Selling Different Versions of the Same Product – Robustly!
Because consumers vary in their needs and their willingness-to-pay for them, companies offer different versions of the same product at different prices. A new research paper by PhD student Jun Han and Prof. Thomas Weber on “Price Discrimination with Robust Beliefs” develops a method with which companies can design and price product versions without having to know their consumer base exactly. The paper appeared in the April 2023 issue of the European Journal of Operational Research. The research results leverage the concept of “relative robustness,” which has been a longstanding research interest at the Chair of Operations, Economics and Strategy.

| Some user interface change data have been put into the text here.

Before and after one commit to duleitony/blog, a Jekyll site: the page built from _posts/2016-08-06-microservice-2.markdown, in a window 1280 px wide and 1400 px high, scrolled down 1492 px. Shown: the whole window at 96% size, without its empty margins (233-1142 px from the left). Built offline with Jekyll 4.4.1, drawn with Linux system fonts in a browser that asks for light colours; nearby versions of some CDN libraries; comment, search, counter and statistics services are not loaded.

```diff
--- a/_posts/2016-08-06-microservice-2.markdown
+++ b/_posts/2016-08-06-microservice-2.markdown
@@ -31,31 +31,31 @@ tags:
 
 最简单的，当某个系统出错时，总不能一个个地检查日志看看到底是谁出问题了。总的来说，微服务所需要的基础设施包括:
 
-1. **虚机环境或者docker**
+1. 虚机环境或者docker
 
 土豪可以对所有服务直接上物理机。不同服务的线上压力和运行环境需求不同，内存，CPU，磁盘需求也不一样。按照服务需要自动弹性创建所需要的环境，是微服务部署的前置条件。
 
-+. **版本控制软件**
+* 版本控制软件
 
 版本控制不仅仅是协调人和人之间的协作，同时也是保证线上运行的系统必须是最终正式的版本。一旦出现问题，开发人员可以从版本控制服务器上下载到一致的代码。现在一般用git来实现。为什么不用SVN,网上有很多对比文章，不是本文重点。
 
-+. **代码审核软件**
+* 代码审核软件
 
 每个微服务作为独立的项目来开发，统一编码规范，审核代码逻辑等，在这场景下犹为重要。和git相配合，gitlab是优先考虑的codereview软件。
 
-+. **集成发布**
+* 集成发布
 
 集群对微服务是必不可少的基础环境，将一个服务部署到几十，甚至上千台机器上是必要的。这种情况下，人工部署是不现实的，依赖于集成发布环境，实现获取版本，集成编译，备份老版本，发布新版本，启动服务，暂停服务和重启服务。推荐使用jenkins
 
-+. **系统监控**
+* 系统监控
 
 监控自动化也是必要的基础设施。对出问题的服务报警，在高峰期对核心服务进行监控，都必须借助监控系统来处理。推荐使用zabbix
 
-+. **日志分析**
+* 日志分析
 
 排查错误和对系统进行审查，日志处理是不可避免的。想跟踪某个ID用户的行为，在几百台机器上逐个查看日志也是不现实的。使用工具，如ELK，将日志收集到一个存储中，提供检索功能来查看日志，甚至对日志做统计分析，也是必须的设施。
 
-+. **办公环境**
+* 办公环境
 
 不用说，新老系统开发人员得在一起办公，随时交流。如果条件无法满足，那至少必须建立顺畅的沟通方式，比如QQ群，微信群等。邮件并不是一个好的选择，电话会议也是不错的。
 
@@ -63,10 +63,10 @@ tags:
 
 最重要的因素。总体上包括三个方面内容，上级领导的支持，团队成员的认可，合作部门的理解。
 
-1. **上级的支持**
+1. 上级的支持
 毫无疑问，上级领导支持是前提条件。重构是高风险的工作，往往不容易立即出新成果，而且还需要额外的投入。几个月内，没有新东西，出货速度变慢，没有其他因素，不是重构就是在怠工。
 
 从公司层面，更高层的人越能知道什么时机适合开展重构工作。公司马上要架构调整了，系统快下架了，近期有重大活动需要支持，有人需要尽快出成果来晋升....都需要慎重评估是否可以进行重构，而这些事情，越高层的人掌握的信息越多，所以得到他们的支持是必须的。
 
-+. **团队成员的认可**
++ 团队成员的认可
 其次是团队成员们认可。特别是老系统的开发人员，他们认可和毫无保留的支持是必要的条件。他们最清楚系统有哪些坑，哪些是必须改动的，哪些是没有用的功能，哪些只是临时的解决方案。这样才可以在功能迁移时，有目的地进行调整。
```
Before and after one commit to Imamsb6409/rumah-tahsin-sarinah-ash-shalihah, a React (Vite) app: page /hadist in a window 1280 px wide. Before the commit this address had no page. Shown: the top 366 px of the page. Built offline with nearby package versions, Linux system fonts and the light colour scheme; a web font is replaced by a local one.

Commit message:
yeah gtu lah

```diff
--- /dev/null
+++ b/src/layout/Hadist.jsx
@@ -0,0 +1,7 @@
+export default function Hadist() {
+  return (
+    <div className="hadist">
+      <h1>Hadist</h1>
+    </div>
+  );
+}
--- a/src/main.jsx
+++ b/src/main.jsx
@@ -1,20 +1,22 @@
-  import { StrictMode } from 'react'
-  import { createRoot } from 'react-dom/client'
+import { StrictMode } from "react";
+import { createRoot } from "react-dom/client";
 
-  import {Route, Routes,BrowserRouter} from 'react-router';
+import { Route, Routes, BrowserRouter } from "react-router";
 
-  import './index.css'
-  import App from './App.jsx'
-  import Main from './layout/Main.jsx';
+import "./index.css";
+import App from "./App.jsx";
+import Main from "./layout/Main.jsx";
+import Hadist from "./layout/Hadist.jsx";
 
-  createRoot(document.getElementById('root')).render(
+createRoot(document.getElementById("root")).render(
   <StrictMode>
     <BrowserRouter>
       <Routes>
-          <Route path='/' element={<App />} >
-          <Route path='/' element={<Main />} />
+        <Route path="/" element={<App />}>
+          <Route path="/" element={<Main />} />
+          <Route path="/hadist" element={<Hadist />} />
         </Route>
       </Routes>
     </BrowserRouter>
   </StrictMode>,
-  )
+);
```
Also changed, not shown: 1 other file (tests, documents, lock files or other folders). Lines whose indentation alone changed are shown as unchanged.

The idea of offering different versions of the same product dates back more than one hundred years, when publishers realized that selling the same book with different paper qualities and bindings could be done at very different prices, so as to attract very different types of customers. Thus, the practice of “price discrimination” has firmly taken hold in our economy, allowing companies to respond better to customer needs and at the same time to increase their ability to extract surplus, when maximizing their expected profits. In economics, this problem—sometimes referred to as “screening”—led to Joseph Stiglitz winning the Nobel Prize in Economics in 2001. It consists of extracting a piece of private information from an agent (such as his willingness-to-pay) by offering a menu of options, so that by selecting his most preferred option, the agent would end up revealing his private piece of information. The corresponding optimal (i.e., profit-maximizing) design of a “product menu” relies on the firm’s beliefs about how likely it is to encounter any given “type” of customer, where a “type” refers to a specific piece of private information (such as a low or high willingness-to-pay). The research paper tackles this problem when the designer of the economic mechanism (i.e., the company) does not really know what beliefs about the different types would be reasonable to have, that is, there is “belief ambiguity.” When comparing the results in the paper to a standard linear-quadratic two-type screening model widely used in the literature, it is remarkable that it is possible to guarantee that the optimal robust product menu (in the absence of valid beliefs) always achieves at least 75% of the optimal expected profits when the relative frequencies of consumer types are perfectly known.
The present research paper  is part of an ongoing project on “relatively robust decisions” at the Chair of Operations, Economics and Strategy (OES) at EPFL, as formalized in . The project also relates to earlier work by Prof. Weber on fair welfare maximization , which featured a relative performance index quite similar to the one used in the latest research.
This paper considers the problem of second-degree price discrimination when the type distribution is unknown or imperfectly specified by means of an ambiguity set. As robustness measure we use a performance index, equivalent to relative regret, which quantifies the worst-case attainment ratio between actual payoff and ex-post optimal payoff. We provide a simple representation of this performance index, as the lower envelope of two boundary performance ratios, relative to beliefs that lie at the boundary of the ambiguity set. A characterization of the solution to the underlying robust identification problem is given, which leads to a robust product portfolio, for which we also determine the worst-case performance over all possible consumer types. For a standard linear-quadratic specification of the robust screening model, a worst-case performance index of 75% guarantees that the robust product portfolio exhibits a profitability that lies within a 25%-band of an ex-post optimal product portfolio, over all possible model parameters and beliefs. Finally, a numerical comparison benchmarks the robust solution against a number of alternative belief heuristics.
 Han, J., Weber, T.A. (2023) “Price Discrimination with Robust Beliefs,” European Journal of Operational Research, Vol. 306, No. 2, pp. 795—809.
[DOI: https://doi.org/10.1016/j.ejor.2022.08.022; open access]
 Weber, T.A. (2023) “Relatively Robust Decisions,” Theory and Decision, Vol. 94, No. 1, pp. 35—62. [DOI: https://doi.org/10.1007/s11238-022-09866-z; open access]
 Goel, A., Meyerson, A., Weber, T.A. (2009) “Fair Welfare Maximization,” Economic Theory, Vol. 41, No. 3, pp. 465—494. [DOI: 10.1007/s00199-008-0406-0]